#### Exercise details
I'd like every line from the material below that has "text" in it.
──────── Information provided ────────
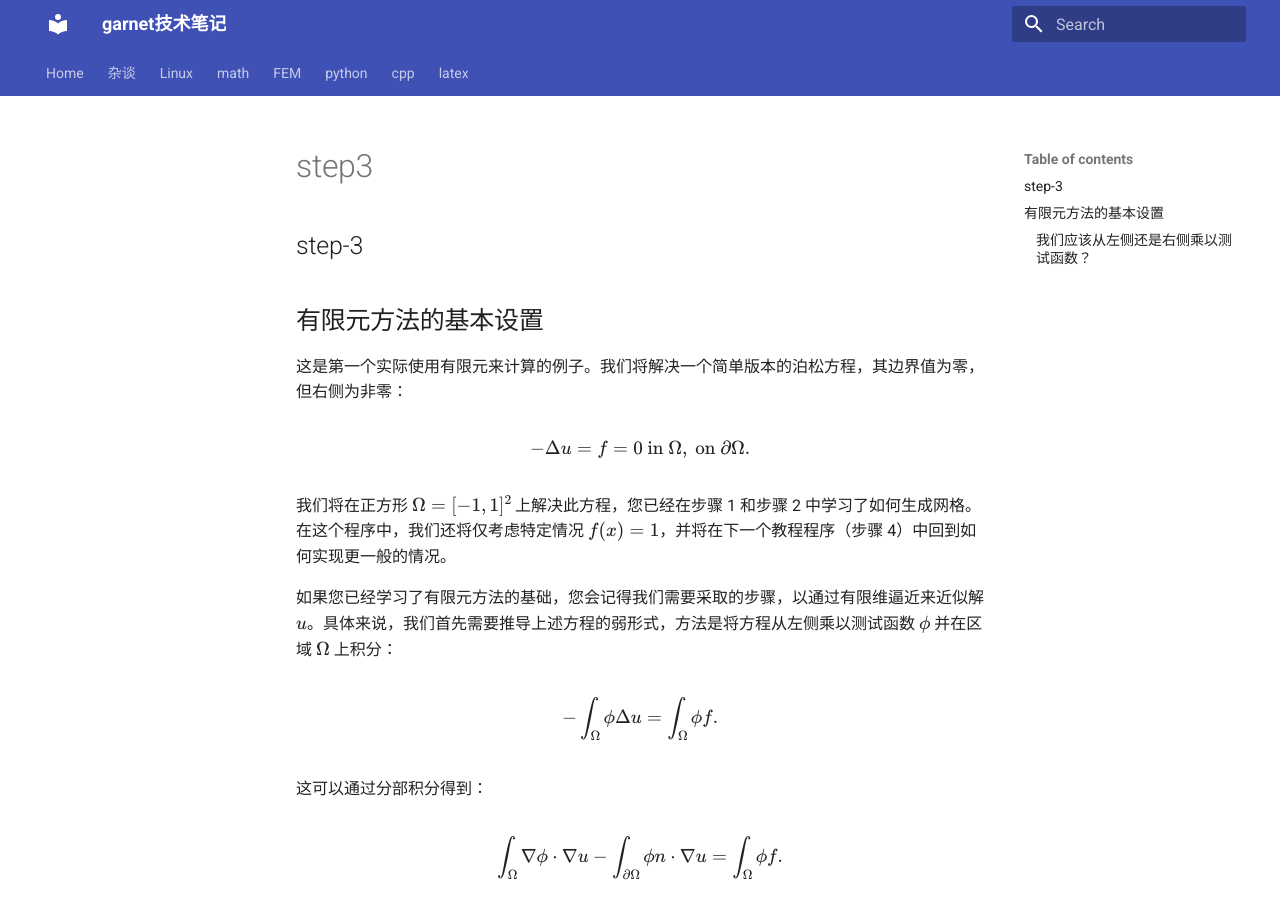
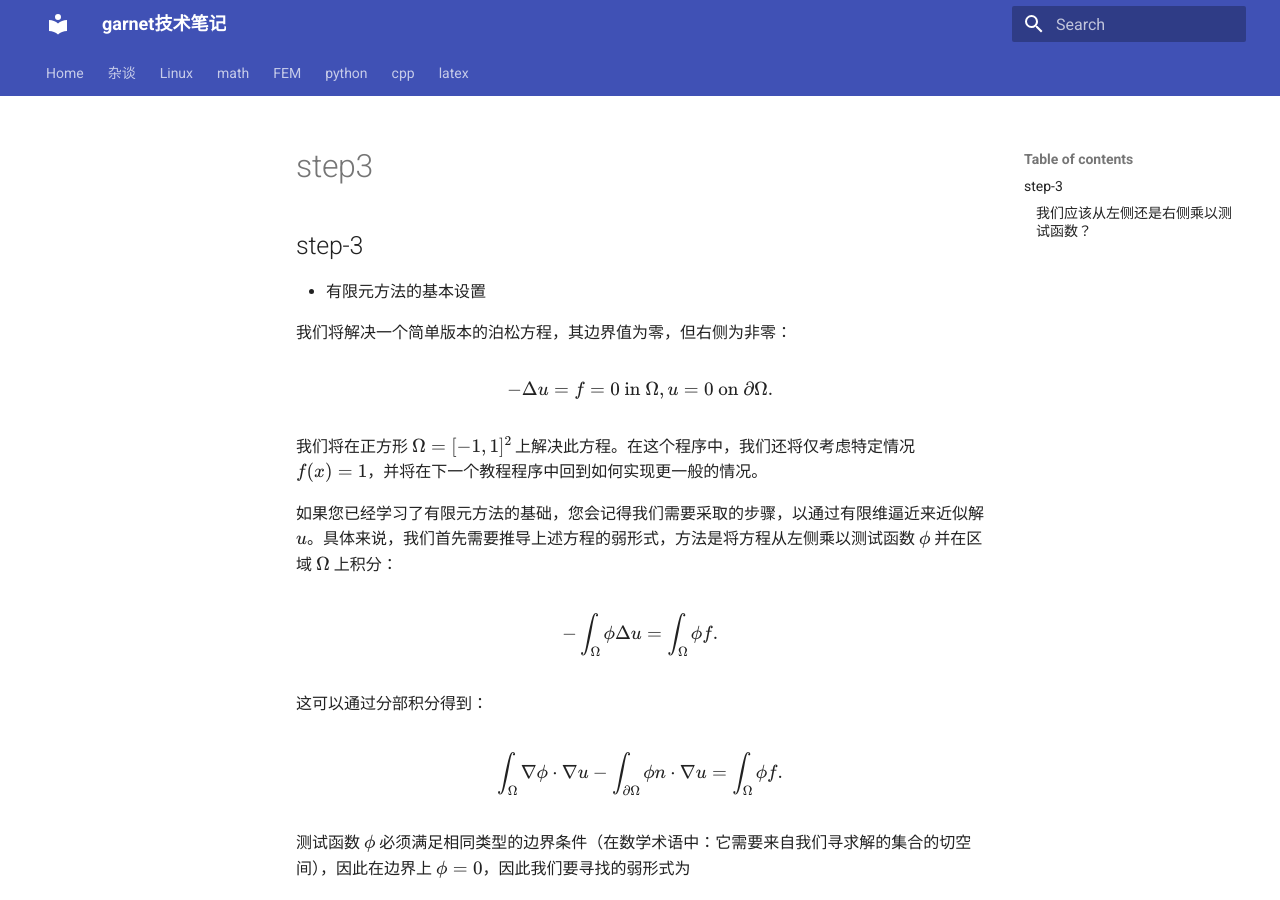
Before and after one commit to ymma98/technotes, an MkDocs documentation site: the page built from docs/FEM/dealii-04_step3.md, in a window 1280 px wide and 900 px high. Built offline with MkDocs 1.6.1 and Material for MkDocs 9.7.7, drawn with Linux system fonts in a browser that asks for light colours; formulas are drawn with MathJax 3.

Commit message:
docs/FEM/dealii-04_step3.md updated from https://stackedit.cn/

```diff
--- a/docs/FEM/dealii-04_step3.md
+++ b/docs/FEM/dealii-04_step3.md
@@ -3,15 +3,16 @@
 ## step-3
 
 
-## 有限元方法的基本设置
+* 有限元方法的基本设置
 
-这是第一个实际使用有限元来计算的例子。我们将解决一个简单版本的泊松方程，其边界值为零，但右侧为非零：
+我们将解决一个简单版本的泊松方程，其边界值为零，但右侧为非零：
 
 $$
--\Delta u = f = 0 \text{ in } \Omega, \text{ on } \partial\Omega.
+-\Delta u = f = 0 \text{ in } \Omega,\\
+u=0 \text{ on } \partial\Omega.
 $$
 
-我们将在正方形 $\Omega = [-1, 1]^2$ 上解决此方程，您已经在步骤 1 和步骤 2 中学习了如何生成网格。在这个程序中，我们还将仅考虑特定情况 $f(x) = 1$，并将在下一个教程程序（步骤 4）中回到如何实现更一般的情况。
+我们将在正方形 $\Omega = [-1, 1]^2$ 上解决此方程。在这个程序中，我们还将仅考虑特定情况 $f(x) = 1$，并将在下一个教程程序中回到如何实现更一般的情况。
 
 如果您已经学习了有限元方法的基础，您会记得我们需要采取的步骤，以通过有限维逼近来近似解 $u$。具体来说，我们首先需要推导上述方程的弱形式，方法是将方程从左侧乘以测试函数 $\phi$ 并在区域 $\Omega$ 上积分：
 
```
Also changed, not shown: other parts of docs/FEM/dealii-04_step3.md (+2 -1 lines).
────────
#### Reply to the task
--\Delta u = f = 0 \text{ in } \Omega, \text{ on } \partial\Omega.
+-\Delta u = f = 0 \text{ in } \Omega,\\
+u=0 \text{ on } \partial\Omega.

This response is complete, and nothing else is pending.